"We expect proposals on how to move forward on this deep conflict that goes back to 1994," Kirchner told the General Assembly.
She added however that she would not act on any proposal without first consulting with victims of the attack and political parties back home.
Argentina has South America's largest Jewish community, about 300,000.
In the attack on July 18, 1994 a van loaded with explosives exploded outside the Israeli-Argentine Mutual Aid Association, or AMIA in Spanish.
Besides the fatalities, more than 300 people were injured in the country's worst terrorist attack. The six-story building that housed the association was leveled.
In 2006, Argentina indicted and sought the extradition of eight Iranians over the massacre. They include the current defense minister and former president Akbar Hashemi Rafsanjani.
Kirchner recalled Tuesday that Argentina has raised the possibility of holding a trial in a third country.
Argentine prosecutors allege that the attack was planned and financed in Tehran and carried out by a Hezbollah cell.

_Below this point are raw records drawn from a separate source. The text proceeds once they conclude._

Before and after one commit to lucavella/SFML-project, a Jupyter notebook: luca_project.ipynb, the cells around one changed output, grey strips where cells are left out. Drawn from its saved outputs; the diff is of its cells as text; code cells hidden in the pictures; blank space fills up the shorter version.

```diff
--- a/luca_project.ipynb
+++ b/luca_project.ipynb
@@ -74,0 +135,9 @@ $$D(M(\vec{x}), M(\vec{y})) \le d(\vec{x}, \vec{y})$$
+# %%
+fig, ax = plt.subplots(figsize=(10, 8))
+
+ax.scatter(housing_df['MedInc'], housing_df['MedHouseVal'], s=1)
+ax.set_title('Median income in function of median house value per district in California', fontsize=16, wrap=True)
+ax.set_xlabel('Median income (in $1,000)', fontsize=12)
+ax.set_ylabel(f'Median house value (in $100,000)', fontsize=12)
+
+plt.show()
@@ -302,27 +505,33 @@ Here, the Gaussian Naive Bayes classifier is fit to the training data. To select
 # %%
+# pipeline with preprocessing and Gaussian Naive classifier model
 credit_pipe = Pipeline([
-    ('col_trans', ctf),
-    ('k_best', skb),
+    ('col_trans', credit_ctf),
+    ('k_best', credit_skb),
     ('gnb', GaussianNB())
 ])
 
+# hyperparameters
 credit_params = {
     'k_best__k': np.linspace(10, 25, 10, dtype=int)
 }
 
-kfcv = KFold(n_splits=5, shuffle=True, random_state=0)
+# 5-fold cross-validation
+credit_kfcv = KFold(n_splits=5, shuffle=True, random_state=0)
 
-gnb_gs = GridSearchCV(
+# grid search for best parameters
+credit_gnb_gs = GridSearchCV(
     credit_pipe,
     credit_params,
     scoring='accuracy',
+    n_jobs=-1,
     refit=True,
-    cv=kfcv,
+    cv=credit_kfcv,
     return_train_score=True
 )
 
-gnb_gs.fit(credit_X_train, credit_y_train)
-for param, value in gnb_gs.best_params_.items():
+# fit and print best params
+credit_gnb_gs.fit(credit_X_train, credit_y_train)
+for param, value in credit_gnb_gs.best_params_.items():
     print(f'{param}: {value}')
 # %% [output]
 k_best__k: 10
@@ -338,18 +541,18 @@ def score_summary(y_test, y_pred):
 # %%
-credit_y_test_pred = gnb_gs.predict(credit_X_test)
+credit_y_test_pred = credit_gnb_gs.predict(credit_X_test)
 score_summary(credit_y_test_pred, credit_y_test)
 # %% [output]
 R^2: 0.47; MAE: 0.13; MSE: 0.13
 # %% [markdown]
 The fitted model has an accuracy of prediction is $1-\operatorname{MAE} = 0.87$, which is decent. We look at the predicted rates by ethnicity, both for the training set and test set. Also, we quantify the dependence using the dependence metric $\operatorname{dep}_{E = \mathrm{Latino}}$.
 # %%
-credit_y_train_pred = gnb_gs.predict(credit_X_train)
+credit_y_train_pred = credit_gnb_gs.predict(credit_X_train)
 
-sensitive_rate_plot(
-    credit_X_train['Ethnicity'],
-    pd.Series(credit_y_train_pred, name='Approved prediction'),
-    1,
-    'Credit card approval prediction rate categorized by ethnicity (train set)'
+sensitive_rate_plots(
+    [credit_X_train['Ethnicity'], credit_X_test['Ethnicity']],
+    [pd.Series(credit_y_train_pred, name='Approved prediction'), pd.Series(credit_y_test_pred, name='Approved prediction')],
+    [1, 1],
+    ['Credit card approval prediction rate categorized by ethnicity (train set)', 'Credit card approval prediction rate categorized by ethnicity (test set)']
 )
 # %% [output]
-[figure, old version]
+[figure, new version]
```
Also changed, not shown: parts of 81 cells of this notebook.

In July of last year, the Iranian foreign ministry denied those eight people were involved but said it was prepared to hold a "constructive dialogue" and "cooperate with the Argentine government to shed all light" on the attack.